Are we about to see a huge push for a “United States of Europe”? As the sovereign debt crisis in Europe continues to spiral out of control, suddenly this term is popping up in the New York Times and in major newspapers all over Europe. Is this by accident? Surely not. The truth is that there is an overwhelming consensus among the political and financial elite of Europe that a “United States of Europe” is what would be best for the eurozone. However, they are likely going to need a massive financial crisis in order to reach their goal. [Let me explain.] Words: 1639
The inability [of Congress] to reduce spending and tax its citizenry represents a competitive disadvantage for the U.S.. It is the mark of a country that cannot keep its fiscal house in order, does not care about repaying its debts and, [as such, it] may well be heading for collapse. Words: 978
Greece is going to default and even take the euro, and maybe the EU, with it. There will be 5 investment opportunities should that unfold as expected and one of them will be the U.S. dollar. [Let me explain.] Words: 1187
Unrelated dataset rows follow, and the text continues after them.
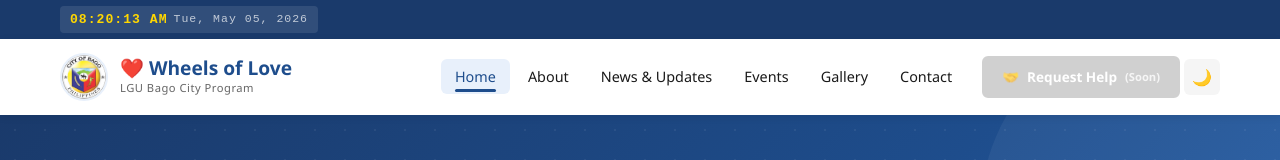
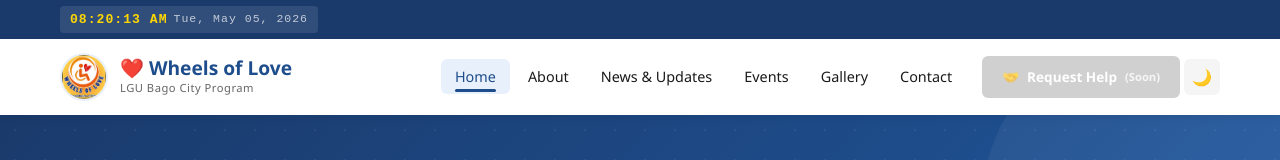
Before and after one commit to ICTcmd/wheels-of-love, a website: page index.html in a window 1280 px wide. Shown: the top 160 px of the page. Drawn offline with Linux system fonts and the light colour scheme; no server answers.

Commit message:
Fix: use logo.png (Wheels of Love logo) for navbar, slide, and favicon

```diff
--- a/index.html
+++ b/index.html
@@ -9,7 +9,7 @@
   <title>Wheels of Love | LGU Bago City Program</title>
   <link rel="stylesheet" href="assets/css/main.css">
   <link rel="stylesheet" href="assets/css/mobile-enhancements.css">
-  <link rel="icon" href="assets/images/bago-city-logo.png" type="image/png">
+  <link rel="icon" href="assets/images/logo.png" type="image/png">
   <link rel="manifest" href="manifest.json">
   <meta name="theme-color" content="#1e4d8c">
   <meta name="apple-mobile-web-app-capable" content="yes">
@@ -42,7 +42,7 @@
   <div class="container">
     <nav class="navbar">
       <a href="index.html" class="navbar-brand">
-        <img src="assets/images/bago-city-logo.png" alt="Wheels of Love Logo" class="brand-logo">
+        <img src="assets/images/logo.png" alt="Wheels of Love Logo" class="brand-logo">
         <div class="brand-text">
           <div class="brand-name" id="dyn-brand-name">❤️ Wheels of Love</div>
           <div class="brand-sub" id="dyn-brand-tagline">LGU Bago City Program</div>
@@ -139,7 +139,7 @@
           <!-- Slide 4: Logo -->
           <div class="hero-slide" id="slide-3">
             <picture>
-              <source srcset="assets/images/bago-city-logo.webp" type="image/webp"><img src="assets/images/bago-city-logo.png" alt="Wheels of Love — Bago City Logo"
+              <source srcset="assets/images/logo.webp" type="image/webp"><img src="assets/images/logo.png" alt="Wheels of Love Logo"
                    style="width:130px;height:130px;border-radius:50%;object-fit:cover;margin:0 auto 16px;border:4px solid rgba(255,255,255,.3);box-shadow:0 8px 30px rgba(0,0,0,.2);">
             </picture>
             <div class="card-title" id="dyn-card-title">Wheels of Love</div>
```
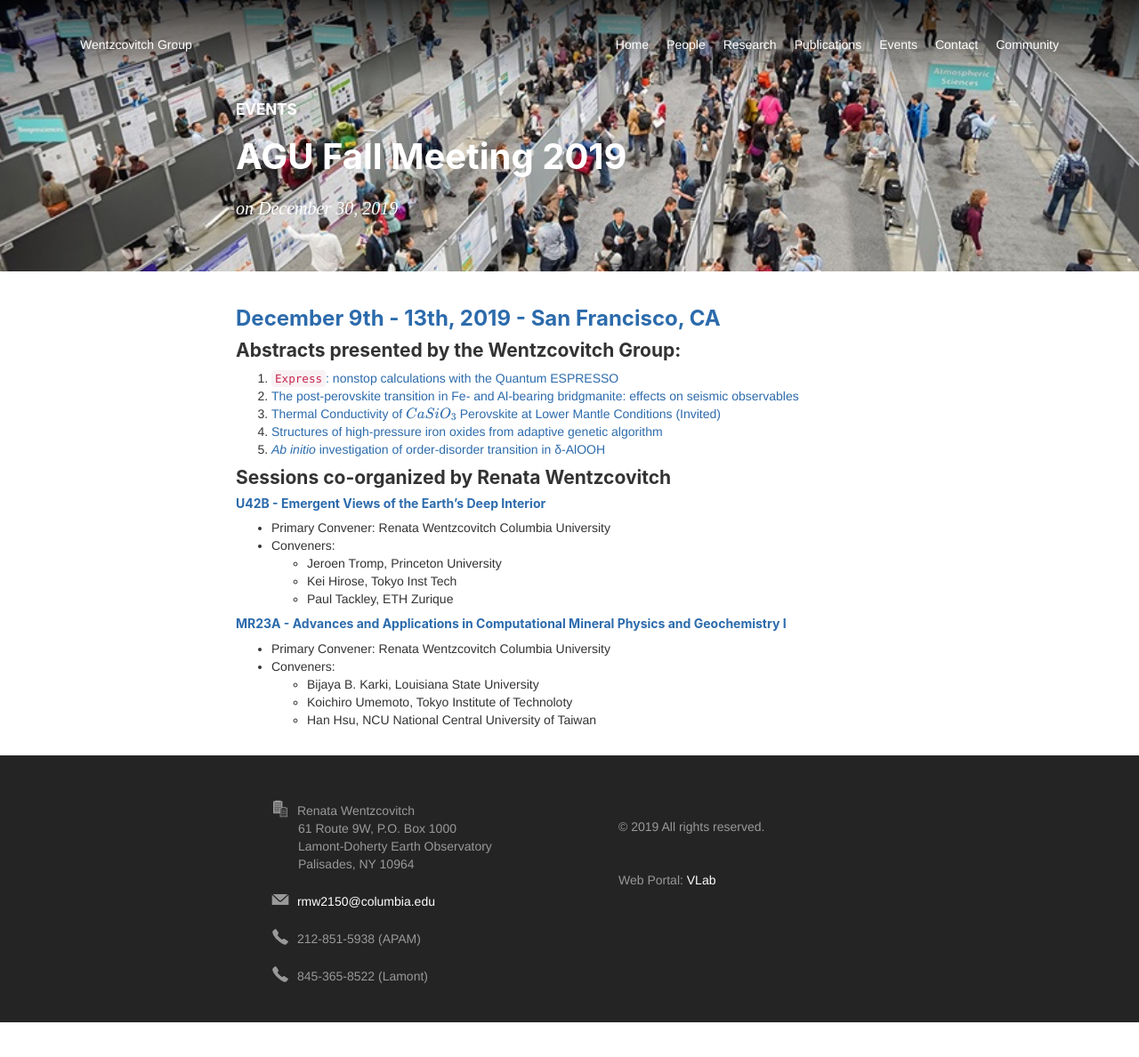
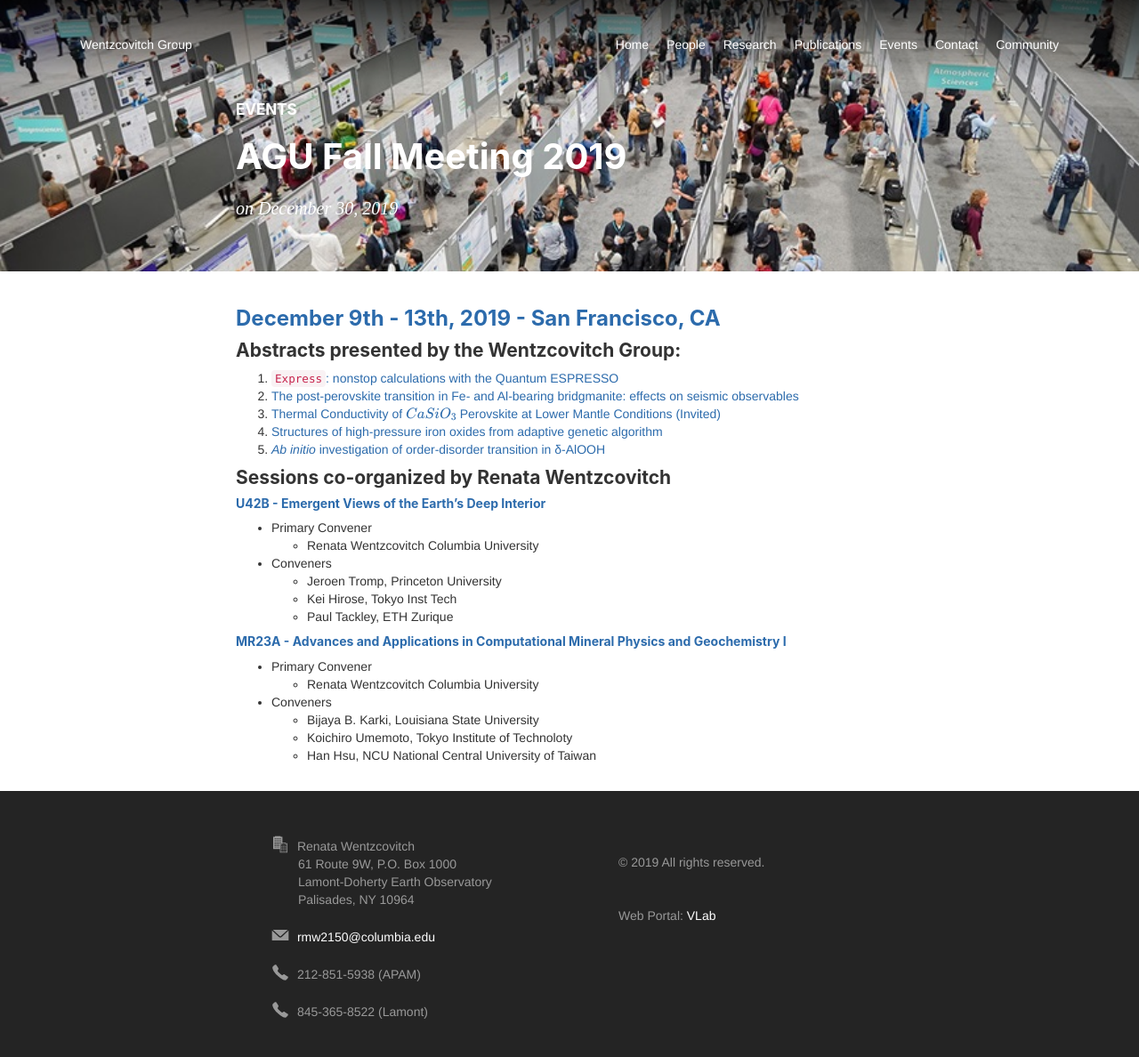
Before and after one commit to mineralcloud/mineralcloud.github.io, a Jekyll site: the page built from _posts/events/2019-12-30-AGUFallMeeting.md, in a window 1280 px wide and 1189 px high. Shown: the whole window at 89% size. Built offline with Jekyll 4.4.1, drawn with Linux system fonts in a browser that asks for light colours; formulas are drawn with MathJax 3.

```diff
--- a/_data/alumni.yaml
+++ b/_data/alumni.yaml
@@ -168,6 +168,7 @@
 
 
 
+
 - position: Undergraduate students
   list:
     - name: Blake Wolf
--- a/_posts/events/2019-12-30-AGUFallMeeting.md
+++ b/_posts/events/2019-12-30-AGUFallMeeting.md
@@ -21,16 +21,18 @@ header-img: img/events/19-12-30-AGU2019.jpg
 
 ##### [U42B - Emergent Views of the Earth’s Deep Interior](https://agu.confex.com/agu/fm19/meetingapp.cgi/Session/81835)
 
-* Primary Convener: Renata Wentzcovitch Columbia University
-* Conveners:
+* Primary Convener
+    * Renata Wentzcovitch Columbia University
+* Conveners
     * Jeroen Tromp, Princeton University
     * Kei Hirose, Tokyo Inst Tech
     * Paul Tackley, ETH Zurique
 
 ##### [MR23A - Advances and Applications in Computational Mineral Physics and Geochemistry I](https://agu.confex.com/agu/fm19/meetingapp.cgi/Session/88240)
 
-* Primary Convener: Renata Wentzcovitch Columbia University
-* Conveners:
+* Primary Convener
+    * Renata Wentzcovitch Columbia University
+* Conveners
     * Bijaya B. Karki, Louisiana State University
     * Koichiro Umemoto, Tokyo Institute of Technoloty
     * Han Hsu, NCU National Central University of Taiwan
```
Also changed, not shown: _data/people.yaml (+11 -11 lines).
What event could trigger an unstoppable domino affect leading to a financial meltdown? You may think [that such a possibility is extremly unlikely] but daily we move closer to the real possibility that a major fiat currency such as the US Dollar or the Euro could collapse in the blink of an eye. [Let’s take a look […]
The magnitude of current private and government debt, coupled with massive unfunded contingent liabilities for promises of future services to their citizens, will prove to be impossible for many nations to fund. Massive inflation in the money supply will become the preferred vehicle to deflect the default monster and will result in vastly devalued currencies and price inflation as a prelude to default. Such action will be a desperate attempt to buy time to stave off the inevitable and will result in social unrest caused by persons whose comfortable lifestyle and elevated standard of living is about to disintegrate before their very eyes. Words: 1525
It is clearly evident that America’s debt picture is truly astronomical and, like the situation with Greece, the debt cannot, and never will, be repaid. Indeed, any way you look at it, the consequences for the United States, let alone the many other haunted economies, are grim, dismal – even disastrous. Words: 1166
It is appropriate that the fiscal crisis of the West has begun in Greece, the birthplace of Western civilization. Soon it will cross the channel to Britain. The key question, however, is when that crisis will reach the last bastion of Western power, on the other side of the Atlantic. Words: 609